Please remember in your prayers Dr. James McEnaney '52, a former St. Thomas Alumni Association board member and past winner of the association’s Monsignor James Lavin Award.
McEnaney died Saturday, Aug. 29, in Wayzata after living most of his adult life in Owatonna, where he served as a physician for more than four decades.
An enthusiastic and unabashed St. Thomas booster, McEnaney graduated from St. Thomas in 1952 with a history degree and returned to Owatonna after finishing medical school at St. Louis University. The McEnaneys are a four-generation St. Thomas family; his father attended St. Thomas, four of his seven children are alumni and three grandchildren are alumni.
McEnaney served on the alumni board and the Daniel C. Gainey Conference Center Board of Advisers. He frequently attended alumni events, including reunions, concerts and First Friday luncheons, as well as St. Thomas football and basketball games. He received the Monsignor James Lavin Award in 2011 for volunteer service to the alumni association.
“Father Lavin’s legacy to me is being prayerful and helpful to others, to concentrate on what you’re doing, and that there’s joy in life,” McEnaney said when he received the award. As for being a physician, he said, you “have to understand people and be gentle when they are facing problems. Compassion is important; you have to be passionate about being compassionate.”

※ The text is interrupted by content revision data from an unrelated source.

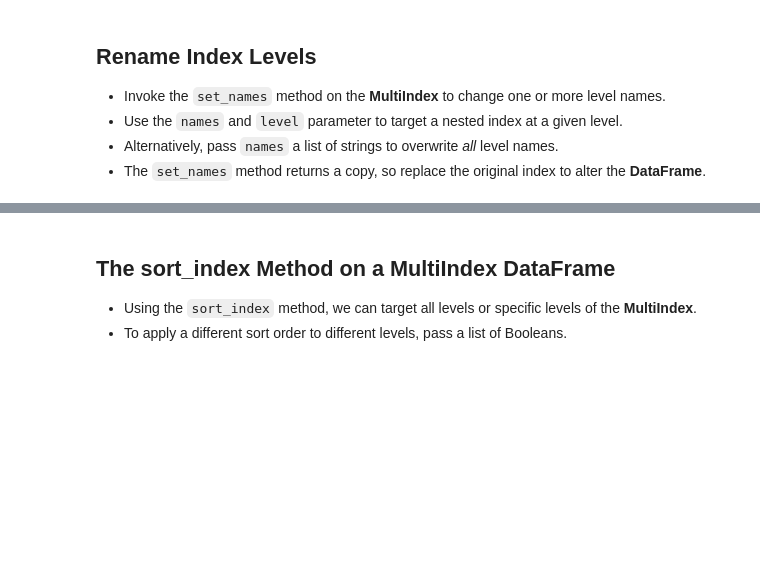
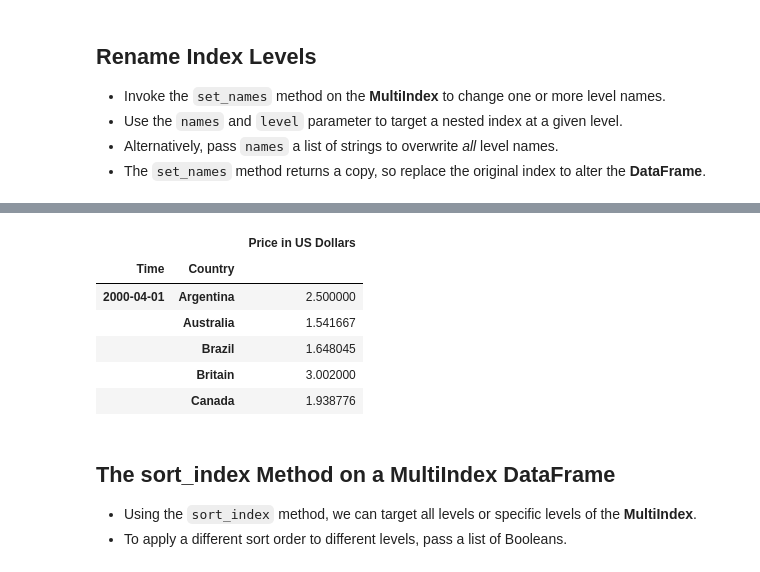
Before and after one commit to kon-mat/DataAnalysis, a Jupyter notebook: Python/Udemy/DataAnalysisWithPandasAndPython/Complete/08 - MultiIndex.ipynb, the cells around one changed output, grey strips where cells are left out. Saved outputs shown, nothing was run; the diff lists cells and outputs as text; code cells hidden in the pictures; blank space fills up the shorter version.

Commit message:
Udemy python - MultiIndex

```diff
--- a/Python/Udemy/DataAnalysisWithPandasAndPython/Complete/08 - MultiIndex.ipynb
+++ b/Python/Udemy/DataAnalysisWithPandasAndPython/Complete/08 - MultiIndex.ipynb
@@ -212,3 +212,6 @@ DatetimeIndex(['2000-04-01', '2000-04-01', '2000-04-01', '2000-04-01',
 - Use the `names` and `level` parameter to target a nested index at a given level.
 - Alternatively, pass `names` a list of strings to overwrite *all* level names.
 - The `set_names` method returns a copy, so replace the original index to alter the **DataFrame**.
+# %%
+bigmac = pd.read_csv("bigmac.csv", parse_dates=["Date"], date_format="%Y-%m-%d", index_col=["Date", "Country"]).sort_index()
+bigmac.head()
@@ -214,0 +246,4 @@ DatetimeIndex(['2000-04-01', '2000-04-01', '2000-04-01', '2000-04-01',
+# %%
+# nazwę indeksu możemy zmienić za pomocą set_names
+# podajemy nową nazwę i numer indeksu, któremu chcemy ją nadać
+bigmac.index.set_names(names="Time", level=0)
@@ -214,0 +268,2 @@ DatetimeIndex(['2000-04-01', '2000-04-01', '2000-04-01', '2000-04-01',
+# %%
+bigmac.index.set_names(names="Country", level=1)
@@ -214,0 +288,3 @@ DatetimeIndex(['2000-04-01', '2000-04-01', '2000-04-01', '2000-04-01',
+# %%
+# jeżeli podajemy nowe nazwy dla wszystkich indeksów, to możemy ominąć parametr level
+bigmac.index.set_names(names=["Time", "Country"])
@@ -215,3 +309,15 @@ DatetimeIndex(['2000-04-01', '2000-04-01', '2000-04-01', '2000-04-01',
+# %%
+# żeby zapisać zmiany wykorzystujemy .index
+bigmac.index = bigmac.index.set_names(names=["Time", "Country"])
+bigmac.head()
+# %% [output]
+|  |  | Price in US Dollars |
+| Time | Country |  |
+| 2000-04-01 | Argentina | 2.500000 |
+|  | Australia | 1.541667 |
+|  | Brazil | 1.648045 |
+|  | Britain | 3.002000 |
+|  | Canada | 1.938776 |
 # %% [markdown]
 ## The sort_index Method on a MultiIndex DataFrame
 - Using the `sort_index` method, we can target all levels or specific levels of the **MultiIndex**.
```
Also changed, not shown: parts of 5 cells of this notebook.
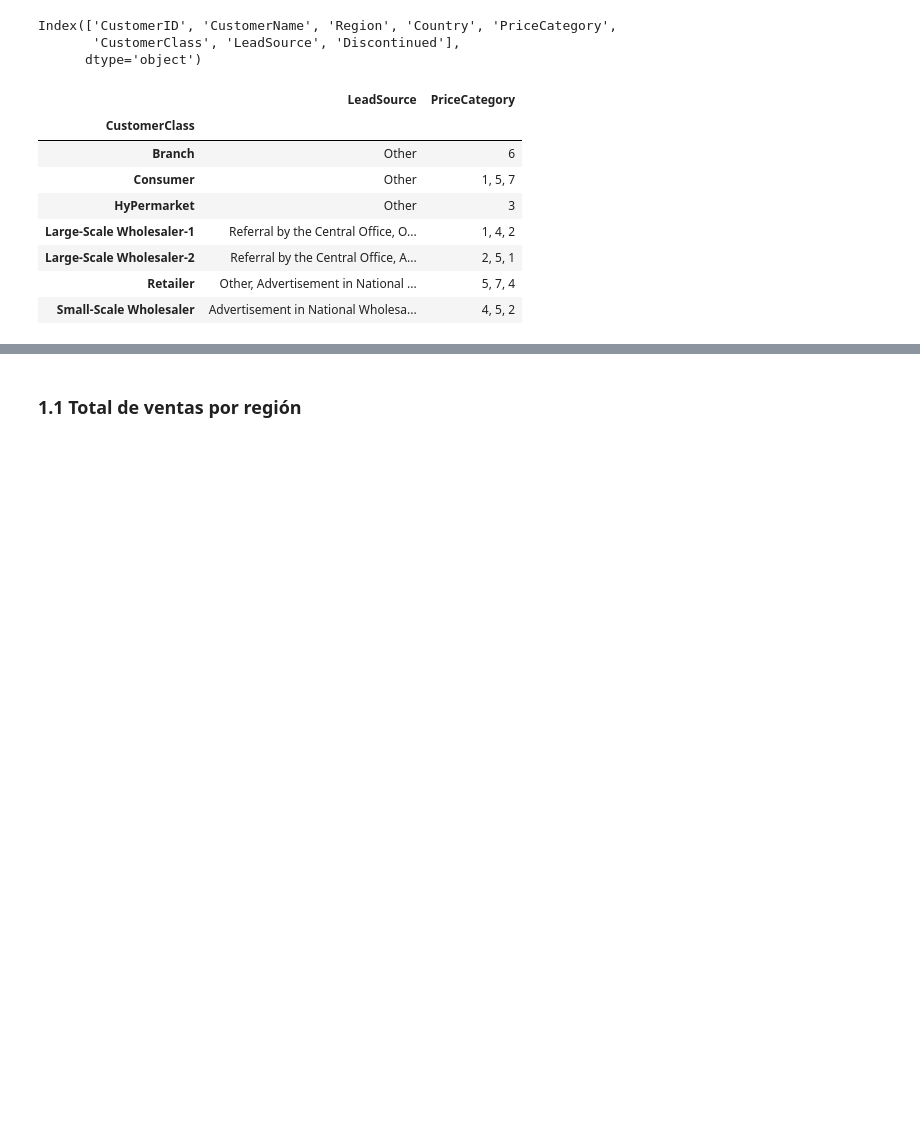
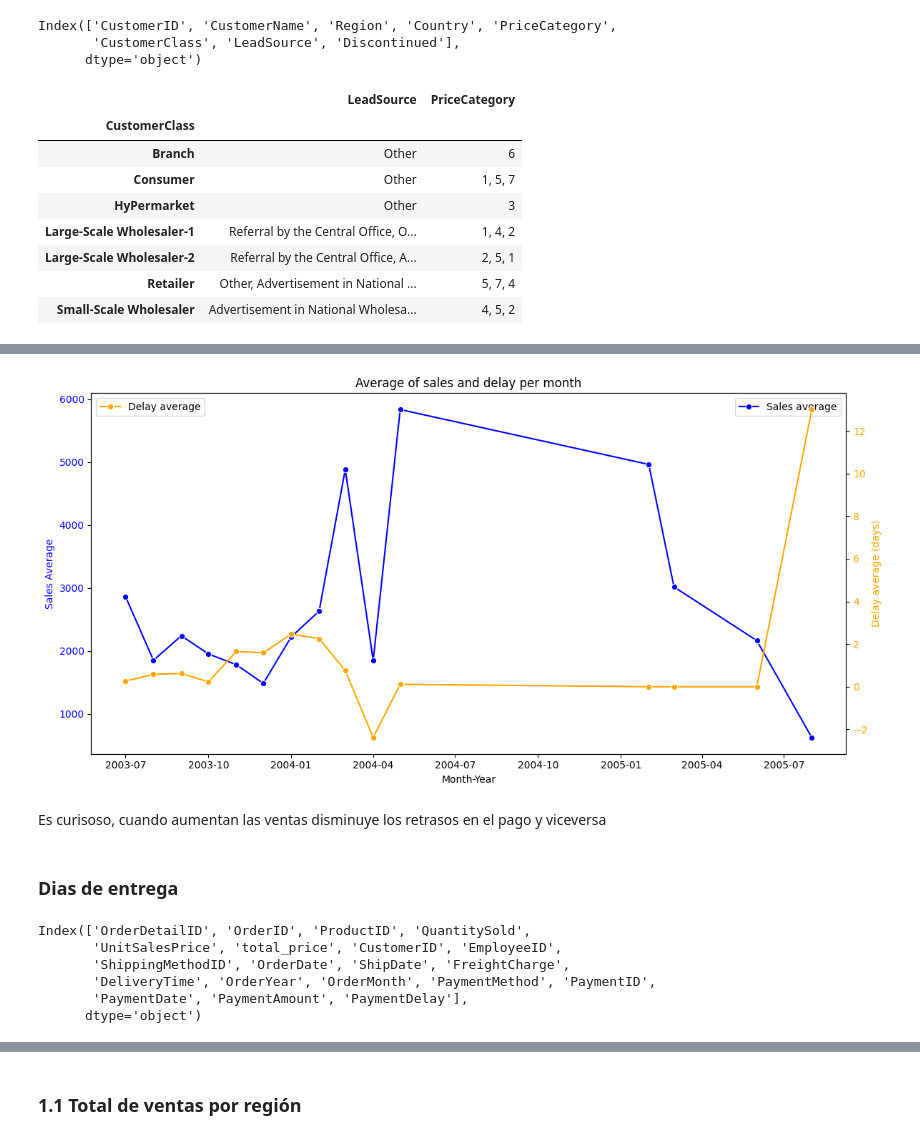
Before and after one commit to carlotagordillo2/final-proyect, a Jupyter notebook: EDA/eda.ipynb, the cells around one changed output, grey strips where cells are left out. Saved outputs shown, nothing was run; the diff lists cells and outputs as text; code cells hidden in the pictures; blank space fills up the shorter version.

```diff
--- a/EDA/eda.ipynb
+++ b/EDA/eda.ipynb
@@ -156,0 +470,9 @@ df_customer.groupby('CustomerClass').agg({
+# %%
+#Filter no outliers
+
+df_no_outliers = df_order_payment[df_order_payment['PaymentDelay'] <= df_order_payment['PaymentDelay'].quantile(0.95)]
+# %%
+df_no_outliers['Month-Year'] = df_no_outliers['OrderYear'].astype(str) + '-' + df_no_outliers['OrderMonth'].astype(str).str.zfill(2)
+df_no_outliers['Year-Month-Date'] = pd.to_datetime(df_no_outliers['Month-Year'], format='%Y-%m')
+df_no_outliers = df_no_outliers.sort_values(by='Year-Month-Date')
+df_no_outliers[['Month-Year', 'Year-Month-Date']].head()
@@ -156,0 +496,5 @@ df_customer.groupby('CustomerClass').agg({
+# %%
+avg_sales_per_month = df_no_outliers.groupby(['Year-Month-Date'])['PaymentAmount'].mean().reset_index()
+avg_delay_per_month = df_no_outliers.groupby(['Year-Month-Date'])['PaymentDelay'].mean().reset_index()
+
+avg_delay_per_month
@@ -156,0 +518,36 @@ df_customer.groupby('CustomerClass').agg({
+# %%
+
+fig, ax1 = plt.subplots(figsize=(12, 6))
+
+sns.lineplot(x='Year-Month-Date', y='PaymentAmount', data= avg_sales_per_month,  label='Sales average', color='blue', marker='o', ax=ax1)
+ax1.set_xlabel('Month-Year')
+ax1.set_ylabel('Sales Average', color='blue')
+ax1.tick_params(axis='y', labelcolor='blue')
+
+
+ax2 = ax1.twinx()
+sns.lineplot(x='Year-Month-Date', y='PaymentDelay', data= avg_delay_per_month, label='Delay average', color='orange', marker='o', ax=ax2)
+ax2.set_ylabel('Delay average (days)', color='orange')
+ax2.tick_params(axis='y', labelcolor='orange')
+
+# Mejorar la visualización
+plt.title('Average of sales and delay per month')
+plt.tight_layout()
+
+# Mostrar el gráfico
+plt.show()
+# %% [output]
+[figure, added]
+# %% [markdown]
+Es curisoso, cuando aumentan las ventas disminuye los retrasos en el pago y viceversa
+# %% [markdown]
+### Dias de entrega
+# %%
+df_order_payment.columns
+# %% [output]
+Index(['OrderDetailID', 'OrderID', 'ProductID', 'QuantitySold',
+       'UnitSalesPrice', 'total_price', 'CustomerID', 'EmployeeID',
+       'ShippingMethodID', 'OrderDate', 'ShipDate', 'FreightCharge',
+       'DeliveryTime', 'OrderYear', 'OrderMonth', 'PaymentMethod', 'PaymentID',
+       'PaymentDate', 'PaymentAmount', 'PaymentDelay'],
+      dtype='object')
```
Also changed, not shown: parts of 55 cells of this notebook, 8 other files.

Retired journalism professor Dave Nimmer, who wrote and narrated a video about McEnaney for the St. Thomas Day awards event, called the Lavin award winner a kind gentleman who truly was always “joyous” about life.
“He’s got a quick smile, an ever-present handshake and a willing ear – for an old friend or a newcomer he just met at the Homecoming football game,” Nimmer wrote in The Scroll in 2011. “When he grabs your hand, he looks you in the eye, repeats your name and focuses his attention. He’s as good at the meet-and-greet at an alumni affair as Hubert Humphrey was at a DFL county picnic.”
Last November, St. Thomas dedicated McEnaney Terrace outside the Summit Avenue entrance to the Anderson Student Center in appreciation for his support of the university.
A Mass of Christian burial was at 10:30 a.m. Friday in St. Joseph Catholic Church, 512 Elm St., Owatonna. Visitation was 4-8 p.m. Thursday at Brick-Meger Funeral Home, 1630 Austin Road, Owatonna, and at 9:30 a.m. Friday at the church. You can read his Owatonna People's Press news obituary here.